- EXERCISE OBJECTIVE
From the material that follows, please give the number of lines containing the string "setViewportSize", and that number alone.

- GIVEN RECORDS
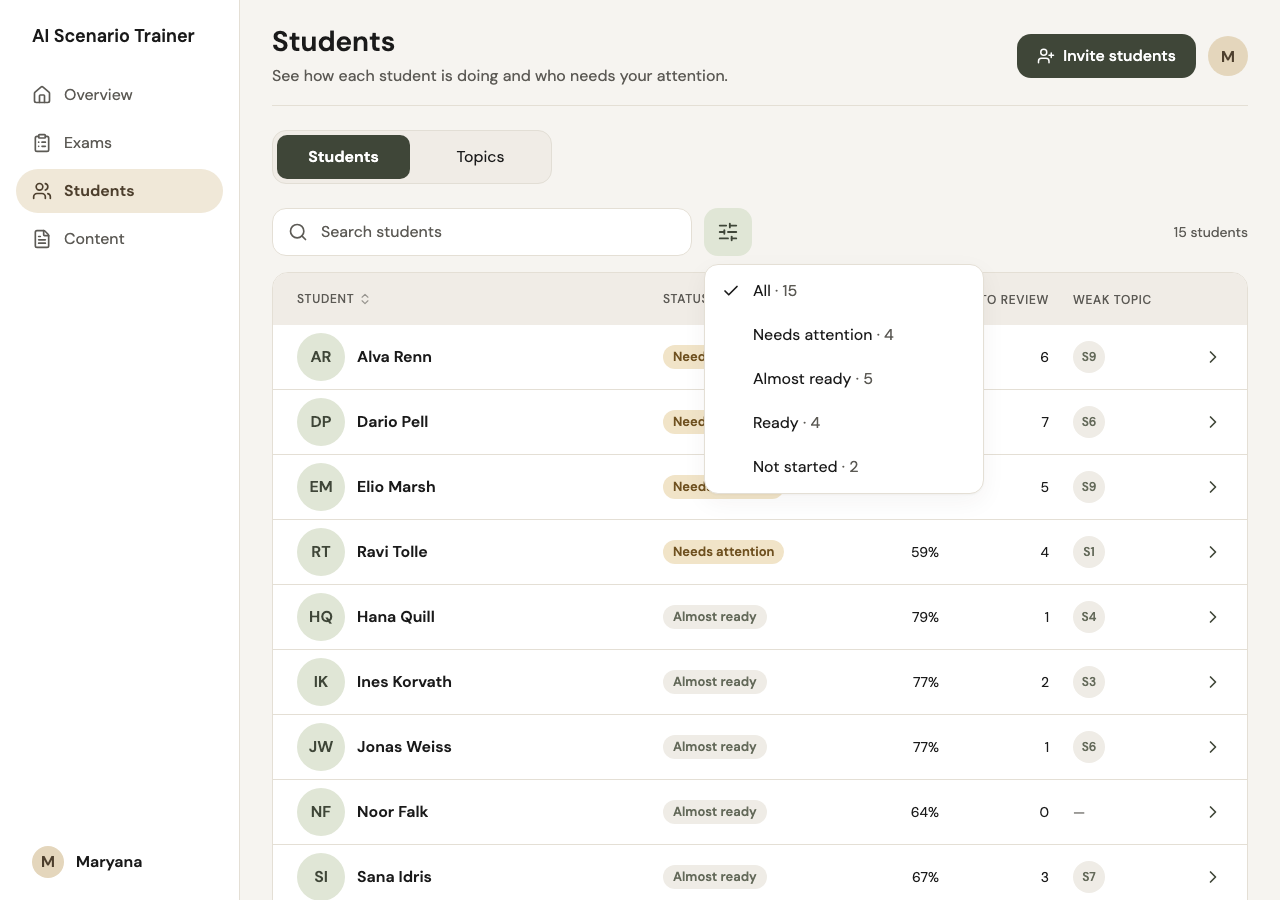
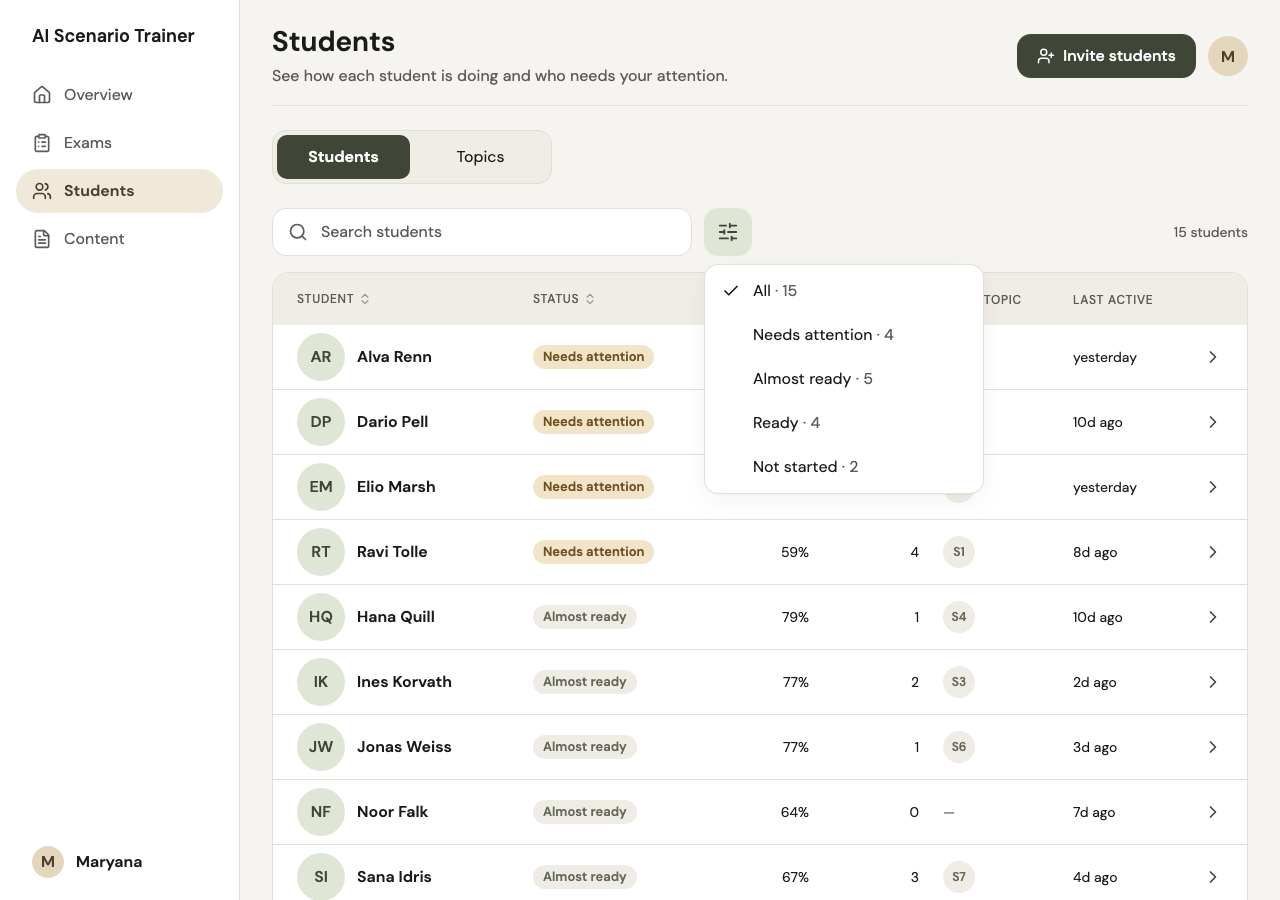
test: checks, pictures and docs for the student detail and the leftovers

diff --git a/e2e/visual/desktop-detail.spec.ts b/e2e/visual/desktop-detail.spec.ts
@@ -1,0 +1,239 @@
+import { expect, test } from "@playwright/test";
+import type { Page } from "@playwright/test";
+import { prepare } from "./routes";
+
+/** The student detail, the topic students table and the small leftovers (DESIGN.md: Responsive instructor, step 4). */
+test.use({ reducedMotion: "reduce" });
+
+const detail = "/instructor/students/stu-02";
+const open = async (page: Page, width: number, path: string, ready = "[data-student-header]") => {
+  await page.setViewportSize({ width, height: 900 });
+  await prepare(page, "instructor");
+  await page.goto(path);
+  await page.locator(ready).first().waitFor();
+  await page.waitForTimeout(300);
+};
+const summary = (page: Page) =>
+  page.evaluate(() => ({
+    name: document.querySelector("[data-student-name]")?.textContent,
+    field: document.querySelector("[data-field-line]")?.textContent,
+    last: document.querySelector("[data-last-active]")?.textContent,
+    readiness: document.querySelector("[data-readiness-number]")?.textContent,
+    pass: document.querySelector("[data-pass-mark]")?.textContent,
+    practice: document.querySelector("[data-practice]")?.textContent,
+  }));
+
+test.describe("Student detail", () => {
+  test("1280px: two columns, the left one 340px wide, the name as the title, the status chip", async ({
+    page,
+  }) => {
+    await open(page, 1280, detail);
+    const left = await page.locator("[data-student-header]").boundingBox();
+    const right = await page.locator("[data-topic-group]").first().boundingBox();
+    expect(left?.width).toBe(340);
+    expect(left && right && right.x >= left.x + left.width + 23).toBe(true);
+    await expect(page.locator("main h1")).toHaveText(/Tomas Verel/, { useInnerText: true });
+    await expect(
+      page
+        .locator(
+          "[data-page-header-band] [data-status-chip], [data-page-header-band] .type-caption",
+        )
+        .first(),
+    ).toBeVisible();
+    await expect(
+      page.locator("[data-header-slot]").getByRole("button", { name: "Send reminder" }),
+    ).toBeVisible();
+  });
+
+  test("the left column is sticky", async ({ page }) => {
+    await open(page, 1280, detail);
+    const card = page.locator("[data-student-header]");
+    const column = card.locator("xpath=..");
+    await expect(column).toHaveCSS("position", "sticky");
+    const before = (await card.boundingBox())!.y;
+    await page.mouse.wheel(0, 400);
+    await page.waitForTimeout(200);
+    const after = (await card.boundingBox())!.y;
+    expect(after).toBeLessThan(before);
+    expect(after).toBeGreaterThanOrEqual(23);
+  });
+
+  test("the summary shows the same values as the phone screen", async ({ page }) => {
+    await open(page, 430, detail);
+    const phone = await summary(page);
+    await page.setViewportSize({ width: 1280, height: 900 });
+    await page.waitForTimeout(200);
+    expect(await summary(page)).toEqual(phone);
+    expect(phone.name).toBe("Tomas Verel");
+    expect(phone.readiness).toMatch(/%$/);
+  });
+
+  test("only one version is in the accessibility tree: tables at 1280, rows at 430", async ({
+    page,
+  }) => {
+    await open(page, 1280, detail);
+    await expect(page.getByRole("table")).toHaveCount(3);
+    await expect(page.locator("[data-topic-row]:visible")).toHaveCount(0);
+    await expect(page.locator("[data-exam-row]:visible")).toHaveCount(0);
+    await open(page, 430, detail);
+    await expect(page.getByRole("table")).toHaveCount(0);
+    await expect(page.locator("[data-topic-row]:visible").first()).toBeVisible();
+    await expect(page.locator("main h1")).toHaveText("Student detail", { useInnerText: true });
+    await expect(page.getByRole("button", { name: "Send reminder" })).toHaveCount(1);
+  });
+
+  test("the topic and exam tables sort, and the rows without an address are plain", async ({
+    page,
+  }) => {
+    await open(page, 1280, detail);
+    const table = page.getByRole("table", { name: /needs review/i });
+    const results = async () => table.locator("tbody tr td:nth-child(2)").allInnerTexts();
+    const ratio = (text: string) => {
+      const [a, b] = text.match(/\d+/g)!.map(Number);
+      return a / b;
+    };
+    await table.getByRole("button", { name: /Result/i }).click();
+    await expect(table.locator("thead th", { hasText: "RESULT" })).toHaveAttribute(
+      "aria-sort",
+      "ascending",
+    );
+    const asc = (await results()).map(ratio);
+    expect(asc).toEqual([...asc].sort((a, b) => a - b));
+    await table.getByRole("button", { name: /Result/i }).click();
+    const desc = (await results()).map(ratio);
+    expect(desc).toEqual([...desc].sort((a, b) => b - a));
+    // a topic row has no link and no hover look
+    await expect(table.locator("tbody a")).toHaveCount(0);
+    const exams = page.getByRole("table", { name: "Exams" });
+    await expect(exams.locator("thead th", { hasText: "STATUS" })).toBeVisible();
+  });
+
+  test("a student with no activity: the table keeps the 'Not practised yet' message", async ({
+    page,
+  }) => {
+    await open(page, 1280, "/instructor/students/stu-06");
+    await expect(page.getByText("Not practised yet").first()).toBeVisible();
+    await expect(page.locator("[data-last-active]")).toContainText("No activity yet");
+  });
+
+  test("no Primary in the header and nothing wider than its column", async ({ page }) => {
+    for (const width of [1024, 1280, 1920]) {
+      await open(page, width, detail);
+      const primaries = await page.evaluate(() =>
+        Array.from(document.querySelectorAll<HTMLElement>("main a, main button"))
+          .filter(
+            (el) =>
+              el.getClientRects().length > 0 &&
+              getComputedStyle(el).backgroundColor === "rgb(63, 70, 56)",
+          )
+          .map((el) => el.textContent?.trim()),
+      );
+      expect(primaries.length, `Primary at ${width}`).toBeLessThanOrEqual(1);
+      const over = await page.evaluate(
+        () => document.documentElement.scrollWidth > document.documentElement.clientWidth,
+      );
+      expect(over).toBe(false);
+    }
+  });
+});
+
+test.describe("Topic students table", () => {
+  const path = "/instructor/students/topic/S1";
+  test("1280px: a table with Status, In this topic and Readiness; rows open with the keyboard", async ({
+    page,
+  }) => {
+    await open(page, 1280, path, "[data-topic-summary]");
+    const table = page.getByRole("table");
+    await expect(table).toBeVisible();
+    const labels = (await table.locator("thead th").allInnerTexts()).map((l) => l.trim());
+    expect(labels).toEqual(
+      expect.arrayContaining(["STUDENT", "STATUS", "IN THIS TOPIC", "READINESS"]),
+    );
+    await expect(page.locator("[data-student]:visible")).toHaveCount(0);
+    const link = page.locator("[data-table-link]").first();
+    await link.focus();
+    await expect(page.locator("[data-table-row]").first()).toHaveCSS("outline-style", "solid");
+    await page.keyboard.press("Enter");
+    await expect(page).toHaveURL(/topic=S1&origin=topics/);
+    await expect(page.locator("[data-header-slot]")).toHaveCount(1);
+  });
+
+  test("Assign exam on this topic is in the header; 430px keeps rows and the full-width button", async ({
+    page,
+  }) => {
+    await open(page, 1280, path, "[data-topic-summary]");
+    const header = page.locator("[data-header-slot]").getByRole("link", {
+      name: "Assign exam on this topic",
+    });
+    await expect(header).toBeVisible();
+    expect((await header.boundingBox())?.height).toBe(44);
+    await open(page, 430, path, "[data-topic-summary]");
+    await expect(page.getByRole("table")).toHaveCount(0);
+    const phone = page.getByRole("link", { name: "Assign exam on this topic" });
+    await expect(phone).toHaveCount(1);
+    expect((await phone.boundingBox())?.width).toBeGreaterThan(300);
+  });
+});
+
+test.describe("Leftovers", () => {
+  test("Clear search is a centred button of auto width on desktop and full width on the phone", async ({
+    page,
+  }) => {
+    await open(page, 1280, "/instructor/students", "[data-students-table]");
+    await page.getByPlaceholder("Search students").fill("Zimmerman");
+    const button = page.getByRole("button", { name: "Clear search" }).last();
+    await expect(button).toBeVisible();
+    const box = (await button.boundingBox())!;
+    const card = (await page.locator("[data-empty=search]").boundingBox())!;
+    expect(box.width).toBeLessThan(260);
+    expect(Math.abs(box.x + box.width / 2 - (card.x + card.width / 2))).toBeLessThan(2);
+    await open(page, 430, "/instructor/students", "[data-student]");
+    await page.getByPlaceholder("Search students").fill("Zimmerman");
+    const phone = page.getByRole("button", { name: "Clear search" }).last();
+    expect((await phone.boundingBox())!.width).toBeGreaterThan(250);
+  });
+
+  test("the thresholds follow the width of the table: Weak topic from 800px, Last active from 960px", async ({
+    page,
+  }) => {
+    for (const window of [1040, 1100, 1160, 1220, 1280, 1440]) {
+      await open(page, window, "/instructor/students", "[data-students-table]");
+      const width = await page
+        .locator("[data-students-table]")
+        .evaluate((el) => el.getBoundingClientRect().width);
+      const labels = (await page.locator("[data-students-table] thead th").allInnerTexts()).map(
+        (l) => l.trim(),
+      );
+      expect(labels.includes("WEAK TOPIC"), `weak at ${window} (${width}px)`).toBe(width >= 800);
+      expect(labels.includes("LAST ACTIVE"), `last at ${window} (${width}px)`).toBe(width >= 960);
+    }
+  });
+
+  test("growing past 1024px closes the phone filter sheet and keeps the filter", async ({
+    page,
+  }) => {
+    await open(page, 430, "/instructor/students?filter=needs", "[data-student]");
+    await page.locator("[data-filter-button]").click();
+    const sheet = page.getByRole("dialog", { name: "Filter by status" });
+    await expect(sheet).toBeVisible();
+    // a draft that was not applied
+    await sheet.getByText("Ready", { exact: false }).first().click();
+    await page.setViewportSize({ width: 1280, height: 900 });
+    await expect(page.getByRole("dialog")).toHaveCount(0);
+    await expect(page).toHaveURL(/filter=needs/);
+    await expect(page.locator("[data-status-filter-chip]")).toContainText("Needs attention");
+    await expect(page.locator("[data-status-menu]")).toBeVisible();
+    await page.setViewportSize({ width: 430, height: 900 });
+    await expect(page.getByRole("dialog")).toHaveCount(0);
+    await expect(page.locator("[data-status-line]")).toContainText("Needs attention");
+  });
+
+  test("Overview: one action does not stretch or leave a gap", async ({ page }) => {
+    await open(page, 1280, "/instructor", "[data-weakest-topic]");
+    const card = await page.locator('[aria-labelledby="actions-title"] ul').boundingBox();
+    expect(card!.height).toBeLessThan(120);
+    const actions = await page.locator('[aria-labelledby="actions-title"]').boundingBox();
+    const exams = await page.locator('[aria-labelledby="exams-title"]').boundingBox();
+    expect(Math.abs(actions!.y - exams!.y)).toBeLessThan(2);
+  });
+});

diff --git a/e2e/visual/desktop-screens.spec.ts b/e2e/visual/desktop-screens.spec.ts
@@ -23,6 +23,7 @@ const shown = [
   "instructor-exams-list-new",
   "instructor-exam-assign",
   "instructor-exam-extend",
+  "instructor-topic-students",
 ];
 
 for (const width of [1024, 1280, 1440, 1920]) {
@@ -99,6 +100,32 @@ for (const width of [1024, 1280, 1440, 1920]) {
     await page.waitForTimeout(300);
     await page.screenshot({
       path: out("instructor-students-topics", width),
+      animations: "disabled",
+    });
+    await page.close();
+  });
+}
+
+for (const width of [1024, 1280, 1440, 1920]) {
+  test(`student detail states, ${width}px`, async ({ browser }) => {
+    const page = await browser.newPage({
+      viewport: { width, height: 900 },
+      reducedMotion: "reduce",
+    });
+    await prepare(page, "instructor");
+    await page.goto("/instructor/students");
+    await page.locator("[data-table-link]").first().click();
+    await page.locator("[data-student-header]").waitFor();
+    await page.waitForTimeout(400);
+    await page.screenshot({
+      path: out("instructor-student-detail-needs", width),
+      animations: "disabled",
+    });
+    await page.goto("/instructor/students/stu-06");
+    await page.locator("[data-student-header]").waitFor();
+    await page.waitForTimeout(400);
+    await page.screenshot({
+      path: out("instructor-student-detail-new", width),
       animations: "disabled",
     });
     await page.close();

diff --git a/components/InstructorStudents/InstructorStudents.test.tsx b/components/InstructorStudents/InstructorStudents.test.tsx
@@ -39,7 +39,12 @@ const people = inScope(
 const all = profiles(people, { "ana@example.com": null }, now);
 const titleOf = (id: string) => `Topic ${id}`;
 const visible = (html: string) => html.replace(/<[^>]+>/g, " ").replace(/\s+/g, " ");
-const clean = (html: string) => html.replace(/<!-- -->/g, "");
+// the phone markup: the desktop tables and the desktop-only status next to the title are tested in the desktop specs
+const clean = (html: string) =>
+  html
+    .replace(/<!-- -->/g, "")
+    .replace(/<div data-[a-z-]*table[\s\S]*?<\/table><\/div>/g, "")
+    .replace(/<div class="hidden idesk:mt-1[^>]*>[\s\S]*?<\/div>/g, "");
 
 const list = (
   filter: StudentsFilter = "all",
@@ -564,7 +569,7 @@ describe("the Student detail", () => {
 
   it("has Back and the band 'Student detail' without an avatar, then the header card with the large plain avatar (no status dot), name, field and group, last active", () => {
     expect(html).toContain('aria-label="Back to students"');
-    expect(html).toContain(">Student detail</h1>");
+    expect(html).toContain("Student detail</span>");
     expect(html).toMatch(/text-text-secondary">Readiness and results for each topic\.</);
     expect(html).not.toContain('data-avatar="true"');
     expect(html).toContain("data-student-header");

diff --git a/app/screens/page.tsx b/app/screens/page.tsx
@@ -97,12 +97,15 @@ const desktopPictures = [
   ["instructor-exam-active", "Exam detail with results (table)"],
   ["instructor-exam-new-no-results", "Exam detail, no results yet (names only)"],
   ["instructor-exam-closed", "Exam detail, closed"],
-  ["instructor-students", "Students (table)"],
+  ["instructor-students", "Students (table with extra columns)"],
   ["instructor-students-filter-open", "Students, status menu open"],
   ["instructor-students-filtered", "Students, status filter chip"],
   ["instructor-students-no-results", "Students, no results"],
   ["instructor-students-topics", "Students, Topics view"],
-  ["instructor-student-detail", "A student (not redesigned yet)"],
+  ["instructor-topic-students", "Topic students (table)"],
+  ["instructor-student-detail-needs", "Student detail, topics to review"],
+  ["instructor-student-detail", "Student detail, nothing to review"],
+  ["instructor-student-detail-new", "Student detail, no activity yet"],
   ["instructor-exam-assign", "Assign exam (pinned bar, dialog in step 6)"],
   ["instructor-content-with-topic", "Content (not converted yet)"],
   ["instructor-content-import-result", "Import result (not converted yet)"],

diff --git a/e2e/instructor-students.spec.ts b/e2e/instructor-students.spec.ts
@@ -788,7 +788,9 @@ for (const width of [360, 430]) {
     }) => {
       await page.goto("/instructor/students");
       await rows(page).first().click();
-      await expect(page.getByRole("heading", { level: 1 })).toHaveText("Student detail");
+      await expect(page.getByRole("heading", { level: 1 })).toHaveText("Student detail", {
+        useInnerText: true,
+      });
       await expect(page.getByText("Readiness and results for each topic.")).toBeVisible();
       await expect(page.locator("[data-avatar]:visible")).toHaveCount(0);
       const header = page.locator("[data-student-header]");

diff --git a/e2e/visual/desktop-tables.spec.ts b/e2e/visual/desktop-tables.spec.ts
@@ -114,7 +114,7 @@ test.describe("Students table", () => {
   }) => {
     for (const [width, weak, last] of [
       [1024, false, false],
-      [1280, true, false],
+      [1280, true, true],
       [1440, true, true],
       [1920, true, true],
     ] as const) {

diff --git a/DESIGN.md b/DESIGN.md
@@ -1134,3 +1134,11 @@ The values below are read from `app/globals.css`. When a brief or an older note 
 | Neutral chip text | `--chip-neutral-ink` | #646A5A | #6B7062 (too light on the neutral chip) |
 | Light border of an active control | `--hover-stroke` | #C9D3B8 | the old `--chip-active-stroke` no longer exists; the same value is now `--hover-stroke` |
 | Active filter button | `--filter-active` | #D3DCC3 | same |
+
+## Responsive instructor, step 4: the student detail and the leftovers (3 Nov 2026)
+- Student detail (from 1024px): the shared header with the Back circle, the student's NAME as the title (the phone keeps "Student detail"), the subtitle and the student's status chip under it; "Send reminder" (Secondary) is in the header actions area. Two columns with a 24px gap: the left one, 340px wide and sticky, holds the header card (the 64px initials, name, field and group, last active) and the READINESS card (the percentage, the week comparison, the ring, the pass mark and the practice line); the right one holds the same sections as the phone, one under the other. NEEDS REVIEW and NOTHING TO REVIEW and EXAMS are shared DataTables here (Topic and Result; Exam, Status and Details); a row that has no address (a topic, an exam without a certificate) is a plain row with no link, no hover and no chevron; a Passed exam with a certificate is a link with the certificate mark. Empty messages ("Not practised yet", "No activity yet") are unchanged. The phone keeps its cards and rows.
+- Topic students (from 1024px): the DataTable with Student, Status, In this topic ("16 of 26 correct") and Readiness (hidden below 800px); "Assign exam on this topic" is in the header; the summary card is at most 560px wide.
+- Students table: Weak topic is shown from a table width of 800px and Last active from 960px (container rules).
+- "Clear search" in the no-results card is a centred Secondary button of auto width on desktop (full width on the phone).
+- The Overview "Needs your action" card keeps its own height and the top alignment, with one item or three.
+- Resize: when the window grows past 1024px while the phone filter sheet is open, the sheet closes and applies nothing; the filter in the address is kept; resizing back does not reopen it.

- WRITTEN RESPONSE
4